• [Task to carry out] Go through the listing and repeat each entry exactly, but include no pictures.
START Task data
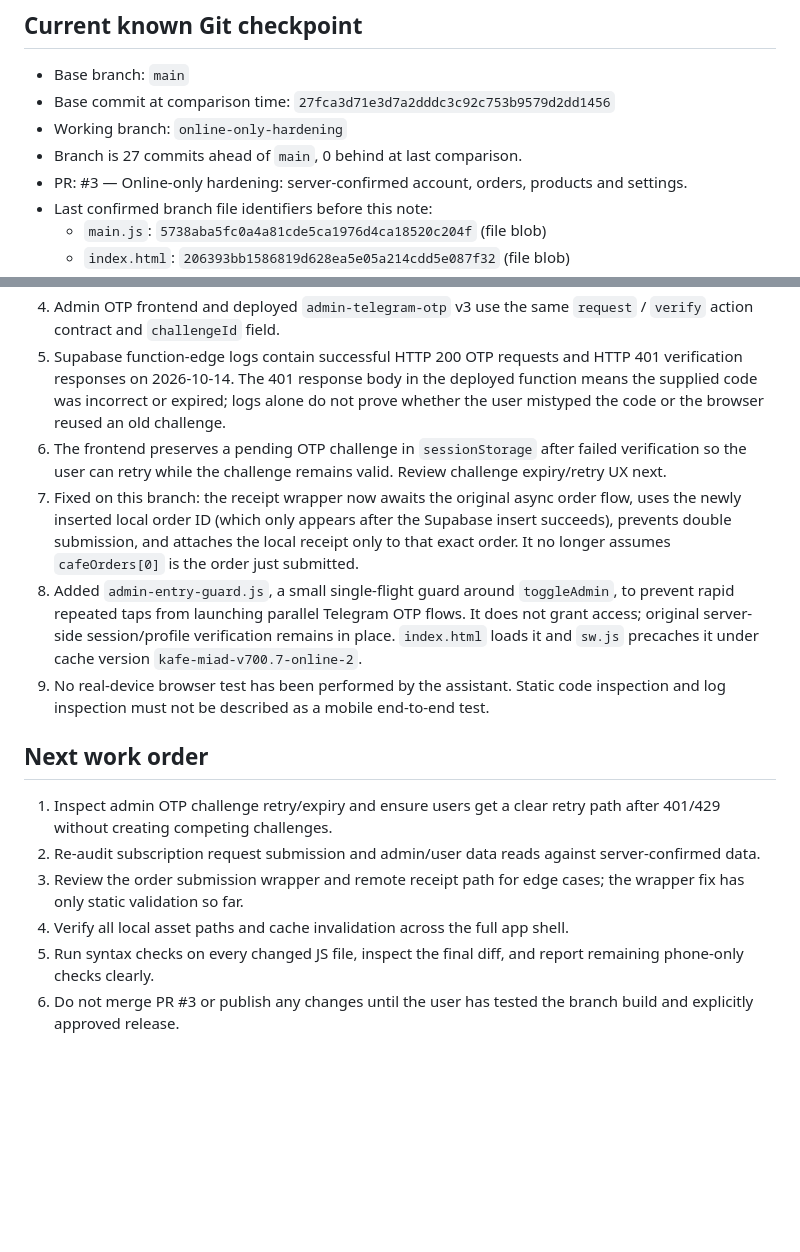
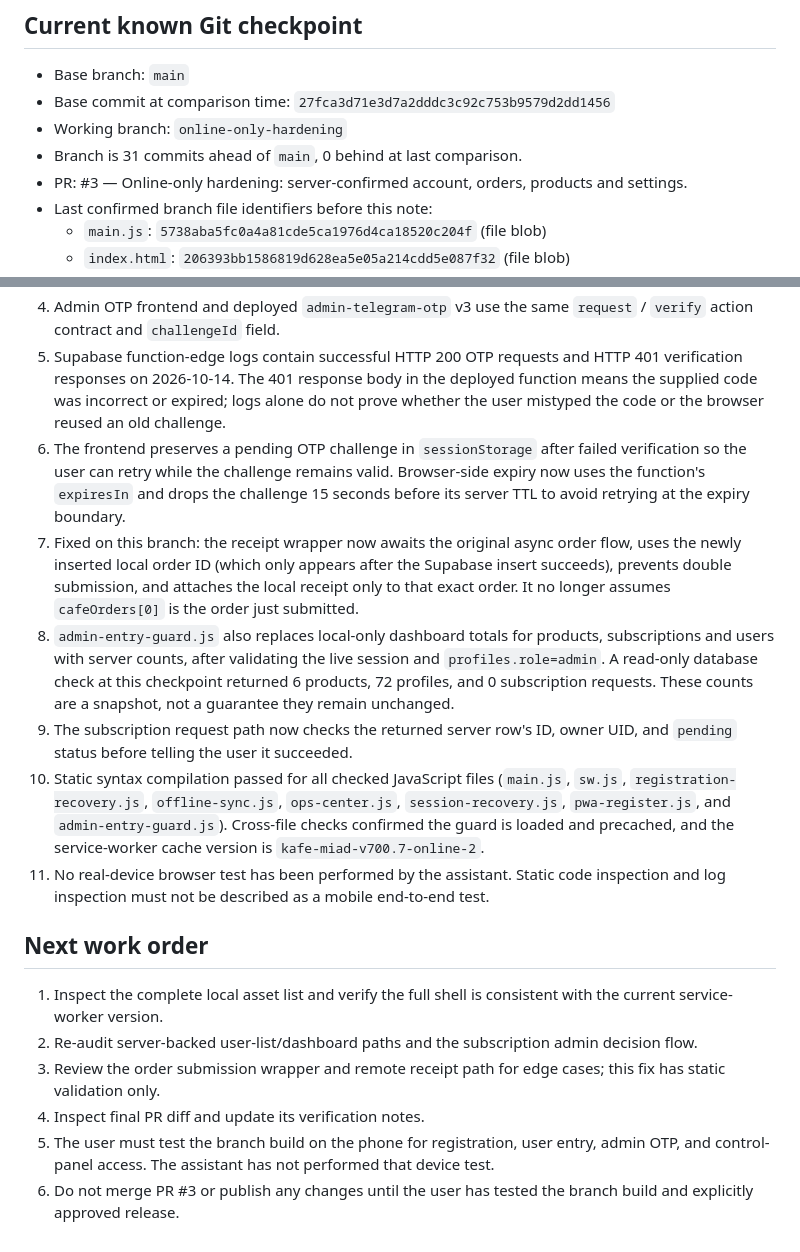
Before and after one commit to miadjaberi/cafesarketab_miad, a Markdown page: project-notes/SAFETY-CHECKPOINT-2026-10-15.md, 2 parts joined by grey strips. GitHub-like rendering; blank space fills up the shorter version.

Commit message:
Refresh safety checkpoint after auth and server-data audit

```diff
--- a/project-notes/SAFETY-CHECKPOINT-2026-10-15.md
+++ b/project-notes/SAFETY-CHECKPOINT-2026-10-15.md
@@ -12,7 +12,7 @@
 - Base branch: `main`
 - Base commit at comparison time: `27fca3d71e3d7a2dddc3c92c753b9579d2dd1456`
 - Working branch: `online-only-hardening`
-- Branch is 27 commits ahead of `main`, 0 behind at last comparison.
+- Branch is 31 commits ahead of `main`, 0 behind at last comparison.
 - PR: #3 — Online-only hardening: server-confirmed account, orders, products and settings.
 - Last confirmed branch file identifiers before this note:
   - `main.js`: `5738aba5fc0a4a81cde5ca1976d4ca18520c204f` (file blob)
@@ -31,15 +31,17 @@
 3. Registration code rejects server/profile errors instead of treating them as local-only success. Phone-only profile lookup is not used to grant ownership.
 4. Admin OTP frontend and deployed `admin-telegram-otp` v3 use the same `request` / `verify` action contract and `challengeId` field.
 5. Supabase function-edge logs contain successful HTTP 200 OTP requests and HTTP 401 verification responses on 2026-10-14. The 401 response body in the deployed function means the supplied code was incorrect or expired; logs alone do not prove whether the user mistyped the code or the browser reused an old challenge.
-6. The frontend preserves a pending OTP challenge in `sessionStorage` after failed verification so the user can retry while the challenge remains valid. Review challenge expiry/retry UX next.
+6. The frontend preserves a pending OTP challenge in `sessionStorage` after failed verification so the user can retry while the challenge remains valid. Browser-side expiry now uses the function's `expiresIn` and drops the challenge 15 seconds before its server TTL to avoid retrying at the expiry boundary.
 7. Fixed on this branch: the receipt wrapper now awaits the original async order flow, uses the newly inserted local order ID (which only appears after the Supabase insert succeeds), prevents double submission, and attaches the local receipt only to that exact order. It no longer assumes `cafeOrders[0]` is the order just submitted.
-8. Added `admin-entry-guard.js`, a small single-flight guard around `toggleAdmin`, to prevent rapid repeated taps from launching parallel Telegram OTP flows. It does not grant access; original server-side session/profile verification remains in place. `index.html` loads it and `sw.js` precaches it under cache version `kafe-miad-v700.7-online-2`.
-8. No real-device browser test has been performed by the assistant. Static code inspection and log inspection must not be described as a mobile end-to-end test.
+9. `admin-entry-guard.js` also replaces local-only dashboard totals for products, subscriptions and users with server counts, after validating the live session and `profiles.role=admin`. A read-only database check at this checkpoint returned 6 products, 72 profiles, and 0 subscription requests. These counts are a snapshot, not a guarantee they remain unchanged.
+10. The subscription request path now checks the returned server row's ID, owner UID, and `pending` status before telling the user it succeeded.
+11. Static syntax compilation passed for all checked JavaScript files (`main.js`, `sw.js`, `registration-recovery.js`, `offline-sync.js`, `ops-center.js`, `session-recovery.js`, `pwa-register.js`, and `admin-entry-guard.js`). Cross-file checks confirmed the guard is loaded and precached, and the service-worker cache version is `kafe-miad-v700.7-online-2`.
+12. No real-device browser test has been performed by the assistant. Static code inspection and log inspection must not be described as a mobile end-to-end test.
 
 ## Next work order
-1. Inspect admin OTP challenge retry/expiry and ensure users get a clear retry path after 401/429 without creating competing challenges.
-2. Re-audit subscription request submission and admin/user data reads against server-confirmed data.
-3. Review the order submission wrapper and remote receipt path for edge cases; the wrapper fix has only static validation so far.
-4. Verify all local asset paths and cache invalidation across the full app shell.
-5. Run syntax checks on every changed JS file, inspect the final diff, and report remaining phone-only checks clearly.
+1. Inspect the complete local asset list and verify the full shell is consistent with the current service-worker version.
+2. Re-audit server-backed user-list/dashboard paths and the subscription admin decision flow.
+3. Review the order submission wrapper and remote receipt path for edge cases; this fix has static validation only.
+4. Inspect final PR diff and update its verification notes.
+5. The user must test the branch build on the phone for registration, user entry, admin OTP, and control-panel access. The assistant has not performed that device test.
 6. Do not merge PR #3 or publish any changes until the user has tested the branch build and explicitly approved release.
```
END Task data
• [Expected answer]
Before and after one commit to miadjaberi/cafesarketab_miad, a Markdown page: project-notes/SAFETY-CHECKPOINT-2026-10-15.md, 2 parts joined by grey strips. GitHub-like rendering; blank space fills up the shorter version.

Commit message:
Refresh safety checkpoint after auth and server-data audit

```diff
--- a/project-notes/SAFETY-CHECKPOINT-2026-10-15.md
+++ b/project-notes/SAFETY-CHECKPOINT-2026-10-15.md
@@ -12,7 +12,7 @@
 - Base branch: `main`
 - Base commit at comparison time: `27fca3d71e3d7a2dddc3c92c753b9579d2dd1456`
 - Working branch: `online-only-hardening`
-- Branch is 27 commits ahead of `main`, 0 behind at last comparison.
+- Branch is 31 commits ahead of `main`, 0 behind at last comparison.
 - PR: #3 — Online-only hardening: server-confirmed account, orders, products and settings.
 - Last confirmed branch file identifiers before this note:
   - `main.js`: `5738aba5fc0a4a81cde5ca1976d4ca18520c204f` (file blob)
@@ -31,15 +31,17 @@
 3. Registration code rejects server/profile errors instead of treating them as local-only success. Phone-only profile lookup is not used to grant ownership.
 4. Admin OTP frontend and deployed `admin-telegram-otp` v3 use the same `request` / `verify` action contract and `challengeId` field.
 5. Supabase function-edge logs contain successful HTTP 200 OTP requests and HTTP 401 verification responses on 2026-10-14. The 401 response body in the deployed function means the supplied code was incorrect or expired; logs alone do not prove whether the user mistyped the code or the browser reused an old challenge.
-6. The frontend preserves a pending OTP challenge in `sessionStorage` after failed verification so the user can retry while the challenge remains valid. Review challenge expiry/retry UX next.
+6. The frontend preserves a pending OTP challenge in `sessionStorage` after failed verification so the user can retry while the challenge remains valid. Browser-side expiry now uses the function's `expiresIn` and drops the challenge 15 seconds before its server TTL to avoid retrying at the expiry boundary.
 7. Fixed on this branch: the receipt wrapper now awaits the original async order flow, uses the newly inserted local order ID (which only appears after the Supabase insert succeeds), prevents double submission, and attaches the local receipt only to that exact order. It no longer assumes `cafeOrders[0]` is the order just submitted.
-8. Added `admin-entry-guard.js`, a small single-flight guard around `toggleAdmin`, to prevent rapid repeated taps from launching parallel Telegram OTP flows. It does not grant access; original server-side session/profile verification remains in place. `index.html` loads it and `sw.js` precaches it under cache version `kafe-miad-v700.7-online-2`.
-8. No real-device browser test has been performed by the assistant. Static code inspection and log inspection must not be described as a mobile end-to-end test.
+9. `admin-entry-guard.js` also replaces local-only dashboard totals for products, subscriptions and users with server counts, after validating the live session and `profiles.role=admin`. A read-only database check at this checkpoint returned 6 products, 72 profiles, and 0 subscription requests. These counts are a snapshot, not a guarantee they remain unchanged.
+10. The subscription request path now checks the returned server row's ID, owner UID, and `pending` status before telling the user it succeeded.
+11. Static syntax compilation passed for all checked JavaScript files (`main.js`, `sw.js`, `registration-recovery.js`, `offline-sync.js`, `ops-center.js`, `session-recovery.js`, `pwa-register.js`, and `admin-entry-guard.js`). Cross-file checks confirmed the guard is loaded and precached, and the service-worker cache version is `kafe-miad-v700.7-online-2`.
+12. No real-device browser test has been performed by the assistant. Static code inspection and log inspection must not be described as a mobile end-to-end test.
 
 ## Next work order
-1. Inspect admin OTP challenge retry/expiry and ensure users get a clear retry path after 401/429 without creating competing challenges.
-2. Re-audit subscription request submission and admin/user data reads against server-confirmed data.
-3. Review the order submission wrapper and remote receipt path for edge cases; the wrapper fix has only static validation so far.
-4. Verify all local asset paths and cache invalidation across the full app shell.
-5. Run syntax checks on every changed JS file, inspect the final diff, and report remaining phone-only checks clearly.
+1. Inspect the complete local asset list and verify the full shell is consistent with the current service-worker version.
+2. Re-audit server-backed user-list/dashboard paths and the subscription admin decision flow.
+3. Review the order submission wrapper and remote receipt path for edge cases; this fix has static validation only.
+4. Inspect final PR diff and update its verification notes.
+5. The user must test the branch build on the phone for registration, user entry, admin OTP, and control-panel access. The assistant has not performed that device test.
 6. Do not merge PR #3 or publish any changes until the user has tested the branch build and explicitly approved release.
```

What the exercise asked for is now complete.